◆ **Problem**:
Every line of the records below that holds the word "Grid" belongs in the answer.

BEGIN Material to process

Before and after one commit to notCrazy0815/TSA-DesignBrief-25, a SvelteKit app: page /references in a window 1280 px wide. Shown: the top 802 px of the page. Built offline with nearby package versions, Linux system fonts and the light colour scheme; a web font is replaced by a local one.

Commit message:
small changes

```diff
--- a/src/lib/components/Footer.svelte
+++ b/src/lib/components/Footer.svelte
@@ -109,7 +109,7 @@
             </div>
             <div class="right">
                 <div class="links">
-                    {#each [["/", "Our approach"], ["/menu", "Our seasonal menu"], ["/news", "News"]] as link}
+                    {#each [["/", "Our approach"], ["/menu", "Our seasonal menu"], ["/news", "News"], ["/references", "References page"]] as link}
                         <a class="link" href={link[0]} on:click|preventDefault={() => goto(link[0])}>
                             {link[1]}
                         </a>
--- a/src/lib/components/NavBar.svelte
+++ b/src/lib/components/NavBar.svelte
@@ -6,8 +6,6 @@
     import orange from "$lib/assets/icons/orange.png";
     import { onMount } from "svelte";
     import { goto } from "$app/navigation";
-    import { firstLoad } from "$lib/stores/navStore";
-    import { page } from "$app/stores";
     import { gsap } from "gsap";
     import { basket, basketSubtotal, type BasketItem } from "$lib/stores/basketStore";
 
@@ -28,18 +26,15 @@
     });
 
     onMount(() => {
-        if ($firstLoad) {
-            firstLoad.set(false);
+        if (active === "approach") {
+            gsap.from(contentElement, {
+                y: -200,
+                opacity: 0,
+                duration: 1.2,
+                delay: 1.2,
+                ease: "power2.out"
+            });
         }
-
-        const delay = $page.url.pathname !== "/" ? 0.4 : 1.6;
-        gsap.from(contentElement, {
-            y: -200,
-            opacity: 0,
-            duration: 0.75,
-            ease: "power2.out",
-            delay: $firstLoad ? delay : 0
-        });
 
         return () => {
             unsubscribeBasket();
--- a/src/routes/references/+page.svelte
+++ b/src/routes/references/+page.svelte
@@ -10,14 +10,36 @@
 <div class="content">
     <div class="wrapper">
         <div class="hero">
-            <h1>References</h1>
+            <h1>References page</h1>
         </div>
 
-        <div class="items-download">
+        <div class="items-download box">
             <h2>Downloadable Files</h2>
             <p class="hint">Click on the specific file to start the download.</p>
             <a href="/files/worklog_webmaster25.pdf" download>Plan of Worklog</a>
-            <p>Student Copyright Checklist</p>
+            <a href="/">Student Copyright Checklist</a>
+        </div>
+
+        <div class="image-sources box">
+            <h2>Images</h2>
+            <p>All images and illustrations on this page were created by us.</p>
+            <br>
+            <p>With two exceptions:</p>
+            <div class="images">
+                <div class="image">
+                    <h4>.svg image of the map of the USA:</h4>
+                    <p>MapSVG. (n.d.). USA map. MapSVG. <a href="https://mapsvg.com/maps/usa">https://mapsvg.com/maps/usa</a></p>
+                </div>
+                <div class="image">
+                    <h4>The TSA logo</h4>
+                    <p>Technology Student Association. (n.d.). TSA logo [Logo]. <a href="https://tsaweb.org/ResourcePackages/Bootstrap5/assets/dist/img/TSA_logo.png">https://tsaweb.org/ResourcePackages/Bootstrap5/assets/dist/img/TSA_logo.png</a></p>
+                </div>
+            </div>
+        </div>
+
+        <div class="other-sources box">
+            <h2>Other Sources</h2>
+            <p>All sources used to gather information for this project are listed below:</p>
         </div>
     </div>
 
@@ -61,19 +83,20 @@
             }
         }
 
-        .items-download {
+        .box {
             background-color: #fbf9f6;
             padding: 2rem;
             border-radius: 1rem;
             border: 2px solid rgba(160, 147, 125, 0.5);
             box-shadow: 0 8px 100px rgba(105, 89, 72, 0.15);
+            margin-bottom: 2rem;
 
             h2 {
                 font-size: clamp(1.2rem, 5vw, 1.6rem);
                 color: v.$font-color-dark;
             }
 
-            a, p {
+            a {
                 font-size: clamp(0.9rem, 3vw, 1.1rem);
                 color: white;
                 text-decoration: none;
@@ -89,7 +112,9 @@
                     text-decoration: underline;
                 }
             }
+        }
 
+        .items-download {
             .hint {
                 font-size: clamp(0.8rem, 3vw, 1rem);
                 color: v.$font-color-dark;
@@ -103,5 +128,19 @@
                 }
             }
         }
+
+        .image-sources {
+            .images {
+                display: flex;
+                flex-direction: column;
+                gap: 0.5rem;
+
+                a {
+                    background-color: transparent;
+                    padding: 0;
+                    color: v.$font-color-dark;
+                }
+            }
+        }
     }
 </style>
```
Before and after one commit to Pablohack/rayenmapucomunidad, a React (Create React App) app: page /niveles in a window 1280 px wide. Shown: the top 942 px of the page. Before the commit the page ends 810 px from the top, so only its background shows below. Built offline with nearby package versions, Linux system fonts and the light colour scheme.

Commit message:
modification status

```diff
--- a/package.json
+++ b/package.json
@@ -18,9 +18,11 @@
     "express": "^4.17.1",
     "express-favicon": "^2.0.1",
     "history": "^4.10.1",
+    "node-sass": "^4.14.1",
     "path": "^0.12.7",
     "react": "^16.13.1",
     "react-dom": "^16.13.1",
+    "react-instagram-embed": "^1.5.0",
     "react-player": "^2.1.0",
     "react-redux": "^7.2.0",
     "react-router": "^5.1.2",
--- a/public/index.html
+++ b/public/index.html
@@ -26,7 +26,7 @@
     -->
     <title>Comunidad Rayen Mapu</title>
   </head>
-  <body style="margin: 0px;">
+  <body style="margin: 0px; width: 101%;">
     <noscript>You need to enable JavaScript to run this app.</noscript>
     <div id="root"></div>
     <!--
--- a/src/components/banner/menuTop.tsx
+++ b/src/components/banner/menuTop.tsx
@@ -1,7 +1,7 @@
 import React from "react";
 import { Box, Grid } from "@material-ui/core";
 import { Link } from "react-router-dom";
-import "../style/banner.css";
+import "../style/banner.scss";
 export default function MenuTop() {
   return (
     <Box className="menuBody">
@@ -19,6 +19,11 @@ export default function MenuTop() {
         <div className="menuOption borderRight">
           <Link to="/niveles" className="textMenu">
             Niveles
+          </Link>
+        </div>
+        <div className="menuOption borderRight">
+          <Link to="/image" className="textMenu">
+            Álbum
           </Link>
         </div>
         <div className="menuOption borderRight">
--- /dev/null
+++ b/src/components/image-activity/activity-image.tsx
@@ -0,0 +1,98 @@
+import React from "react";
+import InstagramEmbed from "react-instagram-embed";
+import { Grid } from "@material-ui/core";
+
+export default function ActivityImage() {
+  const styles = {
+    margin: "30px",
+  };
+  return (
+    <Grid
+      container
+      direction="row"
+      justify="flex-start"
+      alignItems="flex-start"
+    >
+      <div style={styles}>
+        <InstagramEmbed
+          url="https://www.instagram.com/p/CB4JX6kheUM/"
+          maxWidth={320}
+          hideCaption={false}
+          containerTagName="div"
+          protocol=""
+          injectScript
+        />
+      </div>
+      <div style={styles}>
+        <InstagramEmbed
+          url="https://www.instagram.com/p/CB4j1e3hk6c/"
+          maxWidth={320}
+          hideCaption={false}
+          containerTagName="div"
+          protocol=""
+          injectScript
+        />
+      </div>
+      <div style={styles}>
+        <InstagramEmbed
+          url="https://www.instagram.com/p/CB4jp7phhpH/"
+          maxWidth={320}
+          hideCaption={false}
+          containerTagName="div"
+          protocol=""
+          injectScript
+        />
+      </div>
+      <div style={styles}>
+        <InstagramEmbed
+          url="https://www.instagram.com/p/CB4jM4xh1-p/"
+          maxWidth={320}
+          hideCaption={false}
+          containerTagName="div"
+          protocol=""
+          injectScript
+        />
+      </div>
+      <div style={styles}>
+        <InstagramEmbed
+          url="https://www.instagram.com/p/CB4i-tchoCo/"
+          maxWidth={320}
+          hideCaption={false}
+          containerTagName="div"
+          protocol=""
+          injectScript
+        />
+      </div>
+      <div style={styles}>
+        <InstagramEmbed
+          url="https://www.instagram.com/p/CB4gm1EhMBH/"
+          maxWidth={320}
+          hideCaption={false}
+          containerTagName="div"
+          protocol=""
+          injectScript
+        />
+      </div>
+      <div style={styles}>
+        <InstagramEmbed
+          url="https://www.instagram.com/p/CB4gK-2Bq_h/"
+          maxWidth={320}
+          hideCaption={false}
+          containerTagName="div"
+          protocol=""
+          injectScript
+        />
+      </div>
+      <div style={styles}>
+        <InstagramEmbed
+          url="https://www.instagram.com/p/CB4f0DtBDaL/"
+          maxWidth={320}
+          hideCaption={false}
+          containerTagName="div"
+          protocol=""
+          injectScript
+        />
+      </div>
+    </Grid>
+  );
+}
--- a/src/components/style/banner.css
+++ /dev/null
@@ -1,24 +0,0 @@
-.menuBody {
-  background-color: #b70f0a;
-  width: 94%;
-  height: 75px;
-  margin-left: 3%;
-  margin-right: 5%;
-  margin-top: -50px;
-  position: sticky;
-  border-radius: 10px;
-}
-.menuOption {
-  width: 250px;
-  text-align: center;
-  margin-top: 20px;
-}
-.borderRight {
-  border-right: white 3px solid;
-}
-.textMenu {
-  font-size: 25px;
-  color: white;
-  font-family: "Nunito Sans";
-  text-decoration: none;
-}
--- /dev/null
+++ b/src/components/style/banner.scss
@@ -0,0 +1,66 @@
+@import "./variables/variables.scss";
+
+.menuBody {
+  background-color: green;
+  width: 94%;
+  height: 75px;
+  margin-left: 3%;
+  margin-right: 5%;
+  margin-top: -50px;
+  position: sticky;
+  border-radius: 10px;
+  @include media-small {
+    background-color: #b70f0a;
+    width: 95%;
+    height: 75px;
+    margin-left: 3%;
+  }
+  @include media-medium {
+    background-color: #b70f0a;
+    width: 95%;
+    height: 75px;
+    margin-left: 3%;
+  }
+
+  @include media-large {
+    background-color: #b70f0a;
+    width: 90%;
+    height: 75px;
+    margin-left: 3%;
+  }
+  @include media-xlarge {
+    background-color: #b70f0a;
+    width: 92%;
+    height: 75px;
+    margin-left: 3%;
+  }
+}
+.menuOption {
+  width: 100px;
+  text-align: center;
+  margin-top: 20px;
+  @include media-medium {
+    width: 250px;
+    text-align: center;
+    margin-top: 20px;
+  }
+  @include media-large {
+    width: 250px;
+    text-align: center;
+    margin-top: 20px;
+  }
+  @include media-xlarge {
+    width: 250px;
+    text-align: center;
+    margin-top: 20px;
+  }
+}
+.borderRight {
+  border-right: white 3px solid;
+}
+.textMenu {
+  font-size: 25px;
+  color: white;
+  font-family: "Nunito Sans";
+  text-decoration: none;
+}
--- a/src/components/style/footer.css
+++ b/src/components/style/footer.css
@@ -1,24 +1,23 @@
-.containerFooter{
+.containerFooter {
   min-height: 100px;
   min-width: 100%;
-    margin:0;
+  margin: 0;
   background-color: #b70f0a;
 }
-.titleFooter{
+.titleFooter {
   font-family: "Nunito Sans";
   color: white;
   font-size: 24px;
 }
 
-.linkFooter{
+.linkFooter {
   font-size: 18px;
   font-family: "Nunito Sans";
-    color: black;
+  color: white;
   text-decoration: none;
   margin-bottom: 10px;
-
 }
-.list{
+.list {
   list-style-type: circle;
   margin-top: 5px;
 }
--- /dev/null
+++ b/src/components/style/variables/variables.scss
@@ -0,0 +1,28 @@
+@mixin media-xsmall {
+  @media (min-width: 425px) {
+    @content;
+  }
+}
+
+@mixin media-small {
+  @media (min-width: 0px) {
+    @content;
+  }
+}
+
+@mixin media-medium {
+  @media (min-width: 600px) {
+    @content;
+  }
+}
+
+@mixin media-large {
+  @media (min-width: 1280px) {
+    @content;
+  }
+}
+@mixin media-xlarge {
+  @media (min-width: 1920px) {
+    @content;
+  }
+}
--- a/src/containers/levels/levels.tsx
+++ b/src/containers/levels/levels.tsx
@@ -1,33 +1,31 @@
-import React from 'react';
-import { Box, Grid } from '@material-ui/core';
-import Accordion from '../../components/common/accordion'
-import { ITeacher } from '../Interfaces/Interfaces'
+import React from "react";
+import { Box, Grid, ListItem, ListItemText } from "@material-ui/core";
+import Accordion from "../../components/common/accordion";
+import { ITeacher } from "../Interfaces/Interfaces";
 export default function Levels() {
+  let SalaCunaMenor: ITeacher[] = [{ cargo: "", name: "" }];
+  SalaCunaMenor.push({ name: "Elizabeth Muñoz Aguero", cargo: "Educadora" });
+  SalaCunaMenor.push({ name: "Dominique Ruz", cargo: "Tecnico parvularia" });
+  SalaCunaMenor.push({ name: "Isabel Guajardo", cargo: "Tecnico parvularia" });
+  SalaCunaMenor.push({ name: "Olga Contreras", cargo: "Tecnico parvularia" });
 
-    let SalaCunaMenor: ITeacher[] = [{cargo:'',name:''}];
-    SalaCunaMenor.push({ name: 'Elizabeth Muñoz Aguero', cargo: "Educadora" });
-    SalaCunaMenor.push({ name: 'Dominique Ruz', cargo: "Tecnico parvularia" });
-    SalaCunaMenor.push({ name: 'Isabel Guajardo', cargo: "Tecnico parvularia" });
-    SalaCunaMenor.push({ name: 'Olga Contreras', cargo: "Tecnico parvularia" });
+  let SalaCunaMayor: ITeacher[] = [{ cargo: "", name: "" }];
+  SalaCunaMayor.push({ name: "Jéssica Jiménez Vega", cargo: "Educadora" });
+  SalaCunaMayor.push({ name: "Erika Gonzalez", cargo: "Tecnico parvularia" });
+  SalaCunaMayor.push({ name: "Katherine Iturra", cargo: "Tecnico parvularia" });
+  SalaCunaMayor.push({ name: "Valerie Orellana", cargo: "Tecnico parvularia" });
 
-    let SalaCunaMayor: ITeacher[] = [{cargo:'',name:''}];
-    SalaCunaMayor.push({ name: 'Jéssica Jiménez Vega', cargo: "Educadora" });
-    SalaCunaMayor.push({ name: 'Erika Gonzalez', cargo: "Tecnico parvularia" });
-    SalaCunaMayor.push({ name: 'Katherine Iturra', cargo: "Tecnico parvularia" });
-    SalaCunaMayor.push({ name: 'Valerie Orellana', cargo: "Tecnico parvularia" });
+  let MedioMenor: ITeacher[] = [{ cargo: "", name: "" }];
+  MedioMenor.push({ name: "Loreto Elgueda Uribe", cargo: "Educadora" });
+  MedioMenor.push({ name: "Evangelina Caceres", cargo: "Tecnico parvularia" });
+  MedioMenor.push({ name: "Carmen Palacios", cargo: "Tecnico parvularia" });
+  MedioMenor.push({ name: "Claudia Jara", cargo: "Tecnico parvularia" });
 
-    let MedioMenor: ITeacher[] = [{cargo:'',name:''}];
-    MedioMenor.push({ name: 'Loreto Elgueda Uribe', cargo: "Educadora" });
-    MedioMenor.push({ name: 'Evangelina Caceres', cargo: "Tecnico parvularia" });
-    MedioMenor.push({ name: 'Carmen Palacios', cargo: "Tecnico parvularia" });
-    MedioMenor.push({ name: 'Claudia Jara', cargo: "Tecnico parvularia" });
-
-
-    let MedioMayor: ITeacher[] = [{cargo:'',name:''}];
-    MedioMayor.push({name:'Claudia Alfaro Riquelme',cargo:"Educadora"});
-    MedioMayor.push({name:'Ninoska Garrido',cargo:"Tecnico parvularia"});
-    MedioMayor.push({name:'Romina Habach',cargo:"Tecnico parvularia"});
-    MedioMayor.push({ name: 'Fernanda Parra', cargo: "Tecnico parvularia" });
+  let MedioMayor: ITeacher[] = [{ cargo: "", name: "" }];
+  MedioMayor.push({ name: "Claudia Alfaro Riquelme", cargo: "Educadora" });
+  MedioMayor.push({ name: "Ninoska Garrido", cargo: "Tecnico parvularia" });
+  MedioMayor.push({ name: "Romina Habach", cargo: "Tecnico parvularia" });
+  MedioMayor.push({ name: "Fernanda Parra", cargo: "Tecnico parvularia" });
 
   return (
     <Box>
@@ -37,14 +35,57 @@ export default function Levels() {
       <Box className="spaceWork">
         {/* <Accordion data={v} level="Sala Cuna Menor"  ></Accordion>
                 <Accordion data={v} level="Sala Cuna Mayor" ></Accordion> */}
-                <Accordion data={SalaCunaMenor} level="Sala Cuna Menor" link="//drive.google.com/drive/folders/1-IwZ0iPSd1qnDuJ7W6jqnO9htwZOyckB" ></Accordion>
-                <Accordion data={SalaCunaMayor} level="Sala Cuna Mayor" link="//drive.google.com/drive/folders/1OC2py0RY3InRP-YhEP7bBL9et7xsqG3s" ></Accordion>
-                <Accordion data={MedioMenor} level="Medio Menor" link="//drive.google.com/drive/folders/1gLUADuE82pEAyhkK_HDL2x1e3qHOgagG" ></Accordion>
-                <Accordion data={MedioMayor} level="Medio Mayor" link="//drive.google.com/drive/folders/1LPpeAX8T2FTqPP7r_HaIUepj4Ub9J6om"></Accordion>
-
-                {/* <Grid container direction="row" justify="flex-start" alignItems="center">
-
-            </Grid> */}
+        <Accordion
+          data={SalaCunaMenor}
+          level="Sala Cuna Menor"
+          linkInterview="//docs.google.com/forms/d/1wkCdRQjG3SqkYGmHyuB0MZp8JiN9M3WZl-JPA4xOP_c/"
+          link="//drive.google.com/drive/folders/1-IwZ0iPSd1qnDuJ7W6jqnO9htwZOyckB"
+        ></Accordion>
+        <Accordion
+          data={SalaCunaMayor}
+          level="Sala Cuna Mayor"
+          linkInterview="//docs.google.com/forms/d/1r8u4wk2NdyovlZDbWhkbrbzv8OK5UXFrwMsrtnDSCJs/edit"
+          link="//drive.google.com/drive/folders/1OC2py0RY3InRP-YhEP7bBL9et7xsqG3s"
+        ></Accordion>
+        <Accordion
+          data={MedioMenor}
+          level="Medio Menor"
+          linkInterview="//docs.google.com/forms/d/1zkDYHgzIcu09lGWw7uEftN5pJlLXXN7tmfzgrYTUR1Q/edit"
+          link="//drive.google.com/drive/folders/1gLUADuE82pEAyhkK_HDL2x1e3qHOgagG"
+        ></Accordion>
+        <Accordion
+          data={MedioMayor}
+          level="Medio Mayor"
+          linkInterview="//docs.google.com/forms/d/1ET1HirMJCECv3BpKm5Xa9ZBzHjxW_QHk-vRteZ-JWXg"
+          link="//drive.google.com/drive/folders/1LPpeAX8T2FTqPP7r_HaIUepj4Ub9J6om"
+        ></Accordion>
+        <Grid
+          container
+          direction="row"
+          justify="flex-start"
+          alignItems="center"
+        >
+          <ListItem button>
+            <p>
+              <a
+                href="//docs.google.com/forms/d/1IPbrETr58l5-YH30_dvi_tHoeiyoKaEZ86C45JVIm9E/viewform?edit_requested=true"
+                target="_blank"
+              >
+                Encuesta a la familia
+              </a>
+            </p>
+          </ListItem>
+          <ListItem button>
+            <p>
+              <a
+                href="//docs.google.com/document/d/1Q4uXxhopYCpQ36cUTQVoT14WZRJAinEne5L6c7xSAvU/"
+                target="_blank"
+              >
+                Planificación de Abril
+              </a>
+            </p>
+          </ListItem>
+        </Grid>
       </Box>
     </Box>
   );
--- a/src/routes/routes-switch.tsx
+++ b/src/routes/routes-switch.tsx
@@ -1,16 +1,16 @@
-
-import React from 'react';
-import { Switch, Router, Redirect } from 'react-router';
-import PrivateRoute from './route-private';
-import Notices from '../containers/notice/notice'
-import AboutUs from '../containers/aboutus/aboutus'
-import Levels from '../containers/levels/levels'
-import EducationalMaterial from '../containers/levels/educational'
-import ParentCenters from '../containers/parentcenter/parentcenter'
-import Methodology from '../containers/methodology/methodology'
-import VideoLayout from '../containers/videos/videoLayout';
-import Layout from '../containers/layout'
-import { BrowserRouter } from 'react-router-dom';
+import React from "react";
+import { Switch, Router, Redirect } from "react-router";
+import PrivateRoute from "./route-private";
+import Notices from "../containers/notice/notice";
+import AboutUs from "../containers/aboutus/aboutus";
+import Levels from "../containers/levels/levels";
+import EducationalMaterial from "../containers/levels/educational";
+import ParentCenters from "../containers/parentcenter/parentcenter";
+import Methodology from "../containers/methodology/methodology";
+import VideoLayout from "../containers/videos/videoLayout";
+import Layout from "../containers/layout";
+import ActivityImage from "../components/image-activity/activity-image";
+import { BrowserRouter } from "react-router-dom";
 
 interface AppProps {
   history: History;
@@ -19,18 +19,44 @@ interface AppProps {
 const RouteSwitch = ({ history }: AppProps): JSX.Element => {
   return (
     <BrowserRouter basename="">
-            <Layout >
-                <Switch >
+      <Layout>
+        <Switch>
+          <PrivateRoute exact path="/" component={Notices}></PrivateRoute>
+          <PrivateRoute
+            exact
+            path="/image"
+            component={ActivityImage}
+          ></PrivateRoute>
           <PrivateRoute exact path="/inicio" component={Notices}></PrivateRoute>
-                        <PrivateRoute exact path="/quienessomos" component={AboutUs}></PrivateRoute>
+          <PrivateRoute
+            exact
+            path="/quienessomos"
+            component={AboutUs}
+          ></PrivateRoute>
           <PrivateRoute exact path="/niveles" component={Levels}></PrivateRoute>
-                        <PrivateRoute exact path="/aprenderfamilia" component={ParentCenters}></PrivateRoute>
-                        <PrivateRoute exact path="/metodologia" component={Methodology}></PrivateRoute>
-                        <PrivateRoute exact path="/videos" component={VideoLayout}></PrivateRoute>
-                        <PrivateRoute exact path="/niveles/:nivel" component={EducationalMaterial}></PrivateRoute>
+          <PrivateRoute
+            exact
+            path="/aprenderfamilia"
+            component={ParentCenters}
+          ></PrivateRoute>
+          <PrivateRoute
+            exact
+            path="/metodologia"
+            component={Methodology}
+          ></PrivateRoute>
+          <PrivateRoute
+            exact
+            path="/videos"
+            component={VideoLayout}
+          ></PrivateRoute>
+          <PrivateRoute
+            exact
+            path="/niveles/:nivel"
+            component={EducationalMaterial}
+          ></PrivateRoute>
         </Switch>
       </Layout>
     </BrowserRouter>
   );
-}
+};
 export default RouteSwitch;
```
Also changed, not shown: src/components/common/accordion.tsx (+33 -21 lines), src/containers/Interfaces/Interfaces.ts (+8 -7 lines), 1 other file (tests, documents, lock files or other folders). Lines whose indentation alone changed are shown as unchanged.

END Material to process

◆ **Answer to the exercise**:
 import { Box, Grid } from "@material-ui/core";
+import { Grid } from "@material-ui/core";
+    <Grid
+    </Grid>
-import { Box, Grid } from '@material-ui/core';
+import { Box, Grid, ListItem, ListItemText } from "@material-ui/core";
-                {/* <Grid container direction="row" justify="flex-start" alignItems="center">
-            </Grid> */}
+        <Grid
+        </Grid>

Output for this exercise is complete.